Can You Contribute Too Much to Your 401k?
While many investment advisers recommend that all workers contribute at least 10 percent of their paycheck to a 401k plan, it is possible to invest too much in the plan. If contributing to your 401k plan interferes with your ability to build an emergency fund or meet your regular obligations, you might want to scale back the percentage you put in, at least temporarily.
Building an Emergency FundBuilding long-term wealth for retirement is important, but it is just as important to have an emergency fund. Most experts recommend that you have a minimum of three months worth of living expenses set aside in a safe investment like a savings or money market account. If you can put away nine to 12 months worth of expenses, even better. If your current level of 401k contributions is impacting your ability to build the emergency fund, scaling back until you have your emergency cash in place makes sense.
Understanding Your Company MatchA company match provides one of the strongest incentives for contributing to a 401k plan, but the structure of your company match could mean you are shortchanging yourself by contributing too much of your salary too soon.
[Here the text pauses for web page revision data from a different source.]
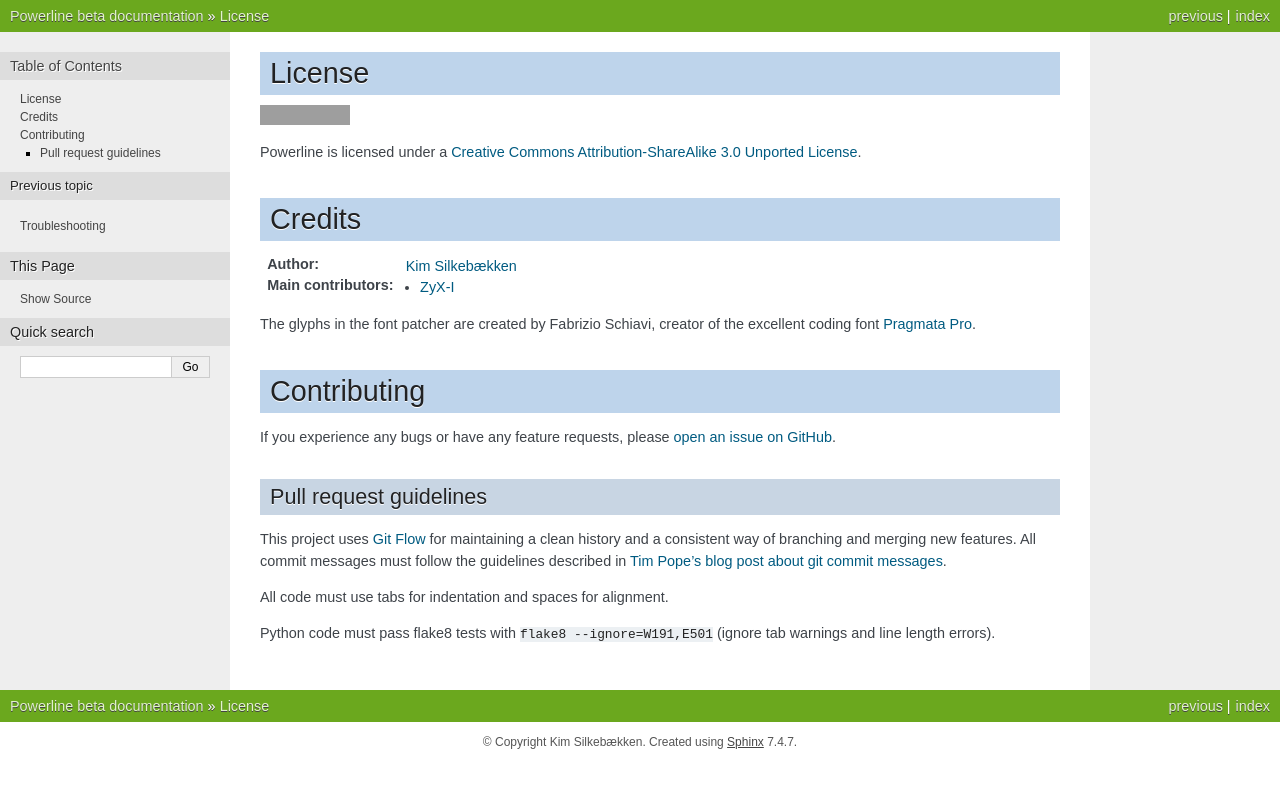
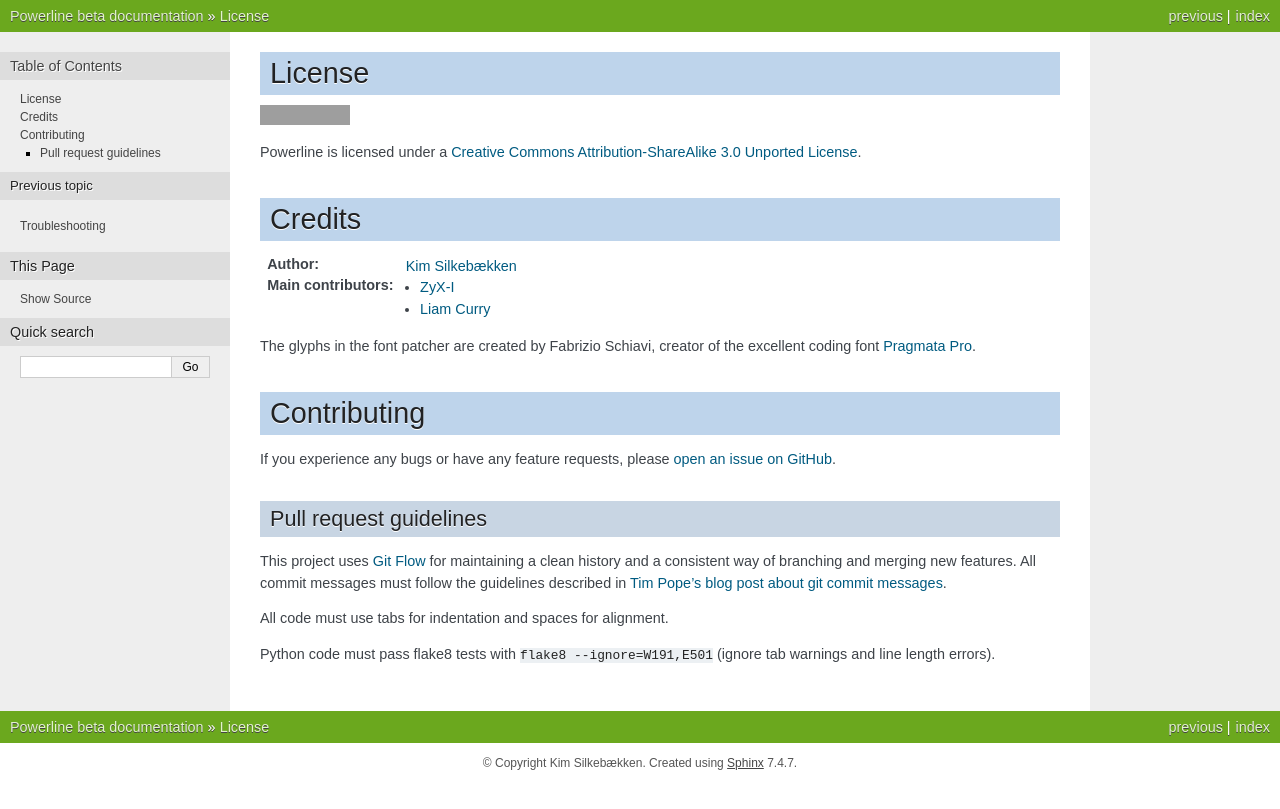
Before and after one commit to someyooyo/someyooyo, a Sphinx documentation site: the page built from docs/source/license-credits.rst, in a window 1280 px wide. Shown: the top 809 px of the page. Built offline with Sphinx 7.4.7, drawn with Linux system fonts in a browser that asks for light colours; grey boxes are pictures that could not be loaded.

Commit message:
Add Liam Curry to contributors list
Refs #44.

```diff
--- a/docs/source/license-credits.rst
+++ b/docs/source/license-credits.rst
@@ -15,6 +15,7 @@ Credits
 :Author: `Kim Silkebækken <https://github.com/Lokaltog>`_
 :Main contributors:
     * `ZyX-I <https://github.com/ZyX-I>`_
+    * `Liam Curry <https://github.com/liamcurry>`_
 
 The glyphs in the font patcher are created by Fabrizio Schiavi, creator of
 the excellent coding font `Pragmata Pro`_.
```
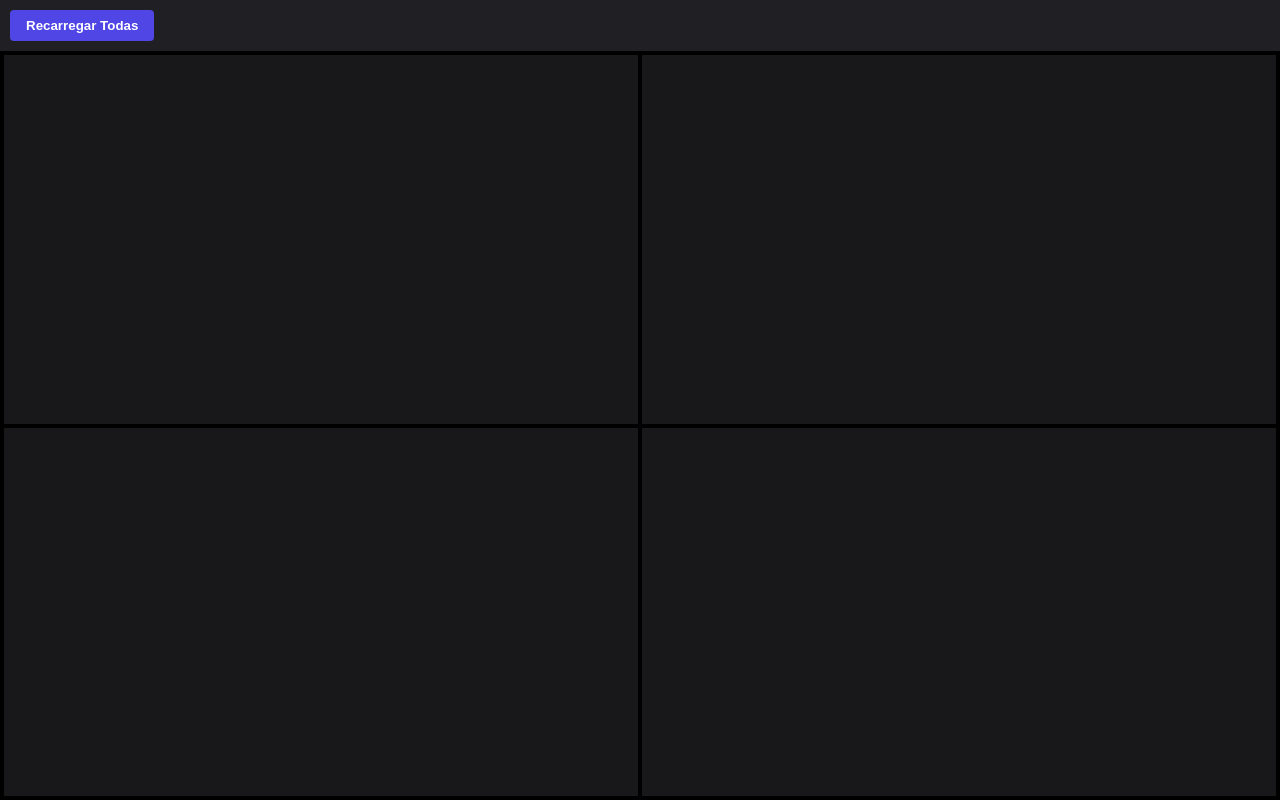
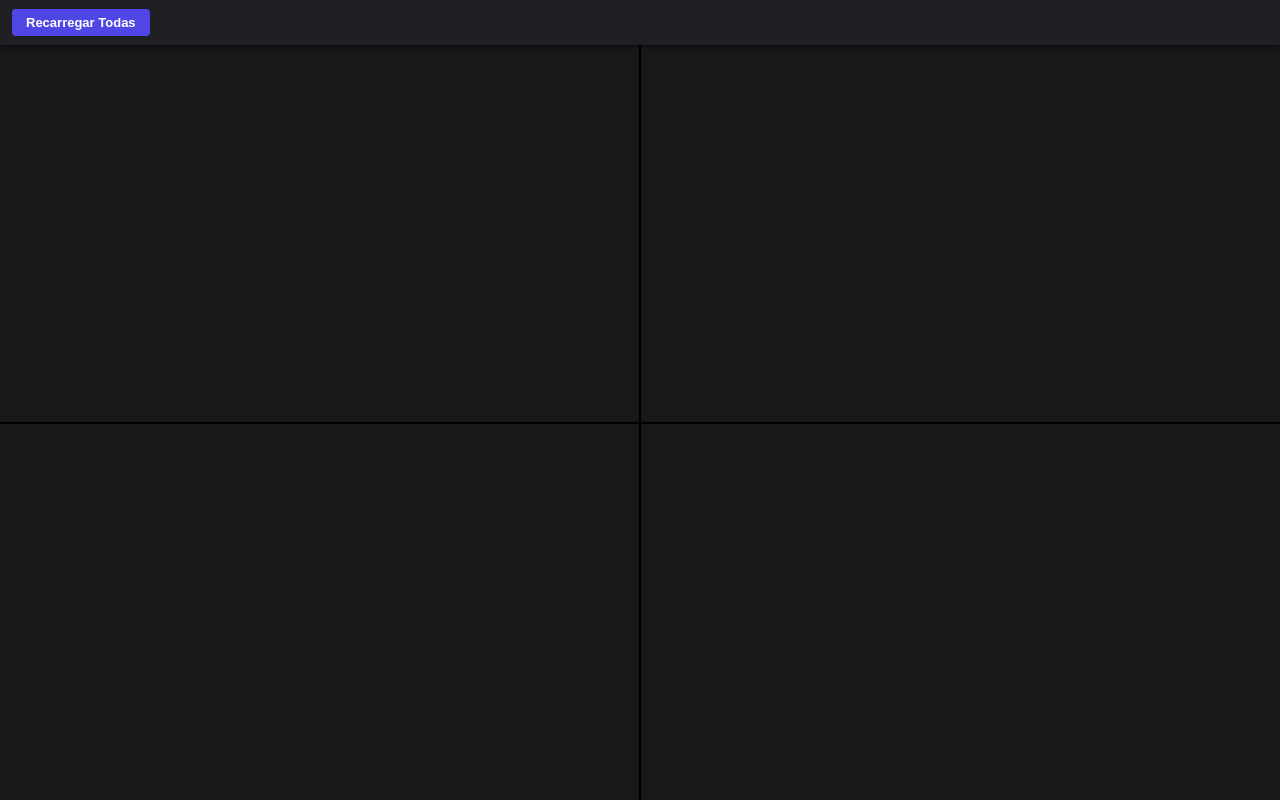
Before and after one commit to garagem164/Multiidle, an Electron app: page index.html in a window 1280 px wide. Drawn offline with Linux system fonts and the light colour scheme.

Commit message:
Update index.html

```diff
--- a/index.html
+++ b/index.html
@@ -4,16 +4,68 @@
   <meta charset="UTF-8">
   <title>Poke Multi Manager</title>
   <style>
-    * { box-sizing: border-box; margin: 0; padding: 0; }
-    body { font-family: sans-serif; background: #121214; color: #fff; height: 100vh; display: flex; flex-direction: column; overflow: hidden; }
+    html, body {
+      width: 100%;
+      height: 100%;
+      margin: 0;
+      padding: 0;
+      background: #121214;
+      font-family: Arial, sans-serif;
+      overflow: hidden;
+      display: flex;
+      flex-direction: column;
+    }
 
-    .toolbar { display: flex; gap: 10px; padding: 10px; background: #202024; align-items: center; }
-    button { background: #4f46e5; color: white; border: none; padding: 8px 16px; border-radius: 4px; cursor: pointer; font-weight: bold; }
-    button:hover { background: #4338ca; }
+    .toolbar {
+      height: 45px;
+      background: #202024;
+      display: flex;
+      align-items: center;
+      gap: 10px;
+      padding: 0 12px;
+      box-shadow: 0 2px 5px rgba(0,0,0,0.5);
+      z-index: 10;
+    }
 
-    .grid-container { display: grid; grid-template-columns: 1fr 1fr; grid-template-rows: 1fr 1fr; flex: 1; gap: 4px; padding: 4px; background: #000; }
-    .card { position: relative; width: 100%; height: 100%; background: #18181b; }
-    webview { width: 100%; height: 100%; border: none; }
+    button {
+      background: #4f46e5;
+      color: #fff;
+      border: none;
+      padding: 6px 14px;
+      border-radius: 4px;
+      cursor: pointer;
+      font-weight: bold;
+      font-size: 13px;
+    }
+
+    button:hover {
+      background: #4338ca;
+    }
+
+    .grid-container {
+      flex: 1;
+      display: grid;
+      grid-template-columns: 1fr 1fr;
+      grid-template-rows: 1fr 1fr;
+      gap: 2px;
+      background: #000;
+      width: 100%;
+      height: calc(100vh - 45px);
+    }
+
+    .card {
+      width: 100%;
+      height: 100%;
+      position: relative;
+      background: #18181b;
+      overflow: hidden;
+    }
+
+    webview {
+      width: 100%;
+      height: 100%;
+      border: none;
+    }
   </style>
 </head>
 <body>
@@ -23,10 +75,18 @@
   </div>
 
   <div class="grid-container">
-    <div class="card"><webview id="view1" src="https://pokeidle.net" partition="persist:acc1"></webview></div>
-    <div class="card"><webview id="view2" src="https://pokeidle.net" partition="persist:acc2"></webview></div>
-    <div class="card"><webview id="view3" src="https://pokeidle.net" partition="persist:acc3"></webview></div>
-    <div class="card"><webview id="view4" src="https://pokeidle.net" partition="persist:acc4"></webview></div>
+    <div class="card">
+      <webview id="view1" src="https://pokeidle.net" partition="persist:acc1" useragent="Mozilla/5.0 (Windows NT 10.0; Win64; x64) AppleWebKit/537.36 (KHTML, like Gecko) Chrome/120.0.0.0 Safari/537.36"></webview>
+    </div>
+    <div class="card">
+      <webview id="view2" src="https://pokeidle.net" partition="persist:acc2" useragent="Mozilla/5.0 (Windows NT 10.0; Win64; x64) AppleWebKit/537.36 (KHTML, like Gecko) Chrome/120.0.0.0 Safari/537.36"></webview>
+    </div>
+    <div class="card">
+      <webview id="view3" src="https://pokeidle.net" partition="persist:acc3" useragent="Mozilla/5.0 (Windows NT 10.0; Win64; x64) AppleWebKit/537.36 (KHTML, like Gecko) Chrome/120.0.0.0 Safari/537.36"></webview>
+    </div>
+    <div class="card">
+      <webview id="view4" src="https://pokeidle.net" partition="persist:acc4" useragent="Mozilla/5.0 (Windows NT 10.0; Win64; x64) AppleWebKit/537.36 (KHTML, like Gecko) Chrome/120.0.0.0 Safari/537.36"></webview>
+    </div>
   </div>
 
   <script>
```
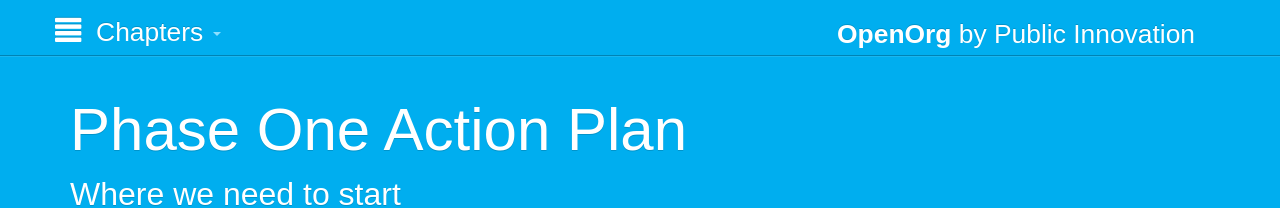
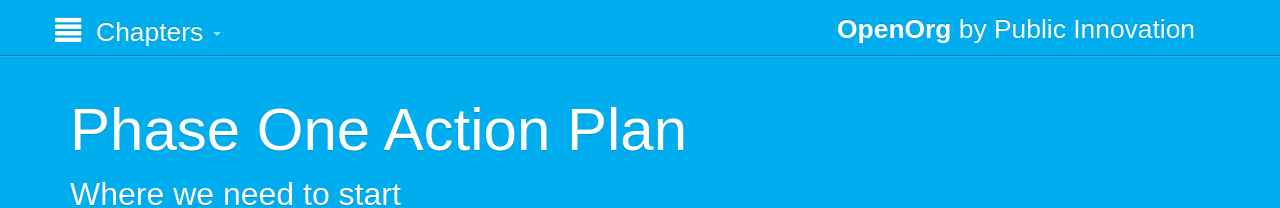
Before and after one commit to publicinnovation/openorg, a Jekyll site: the page built from chapters/6_phase-one-action-plan.md, in a window 1280 px wide. Shown: the top 208 px of the page. Built offline with Jekyll 4.4.1, drawn with Linux system fonts in a browser that asks for light colours; nearby versions of some CDN libraries; Markdown is read by kramdown in place of the engine named in the settings; comment, search, counter and statistics services are not loaded.

Commit message:
level out navbar content

```diff
--- a/css/custom.css
+++ b/css/custom.css
@@ -14,17 +14,19 @@
   line-height: 1.5;
 }
 
+.bs-header > p, .bs-sidebar > ul > li > a, .bs-footer, {
+  font-family: "proxima-nova", sans-serif;
+}
+
 .navbar-nav {
   margin: 0px -15px;
 }
 
-.bs-header > p, .bs-sidebar > ul > li > a, .bs-footer, {
-  font-family: "proxima-nova", sans-serif;
-}
-
 .navbar-text {
+  margin-top: 10px;
+  margin-bottom: 0px;
+  padding-bottom: 5px;
   padding-right: 15px;
-  margin-bottom: 0px;
 }
 
 .btn-outline {
```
If your company front-loads its matching funds, you could lose out on some of that money if you reach your annual contribution prior to year's end.
If you contribute so much of your salary that you always reach the maximum contribution limit before the end of the year, you should check with your human resources department to see if the employer contributions are front-loaded.
To see the impact of investing too high a percentage in your 401k, consider an executive who makes $20,000 per month and contributes 20 percent to his 401k with a 5 percent company match. That executive would reach his $16,500 limit in May, and the matching contributions would be limited to $4,500. If that executive scaled back his contribution percentage to 7 percent, he would not reach his annual limit until December, and he would get the full company match of $12,000, a gain of $7,500.
Neglecting Your Current NeedsChances are you have both short-term and long-term investment goals to worry about. Contributing to your 401k helps you with your long-term retirement goals, but it does nothing for your short-term goals. If you find that you are neglecting your short-term needs in favor of retirement planning, you might want to allocate your resources more equitably.
Short-term goals can include such things as saving up money for a new car so you will not have to take out a costly loan, or saving for the down payment on a first home so you will not be saddled with a large and potentially unaffordable mortgage. Reaching your long-term retirement goals is important, but using your money for shorter term planning is important as well. It does not make sense to fund your long-term goals at the expense of your current needs.
Heavily Weighted Retirement Plan ContributionsIf you have been contributing heavily to your 401k and maxing out your IRA contributions, you might find that your assets are heavily weighted toward tax-deferred retirement plans. While it is a good idea to put away as much as you can for retirement, you need to build personal non-retirement assets at the same time.
Building non-retirement assets can be even more critical if you plan to retire before you reach age 59 1/2. You cannot start taking ordinary distributions from your 401k until you are 59 1/2, so if you plan to retire early you will need funds to tide you over until you reach that age. If the bulk of your retirement assets are in retirement plans, scaling back those contributions and building up your personal assets makes sense.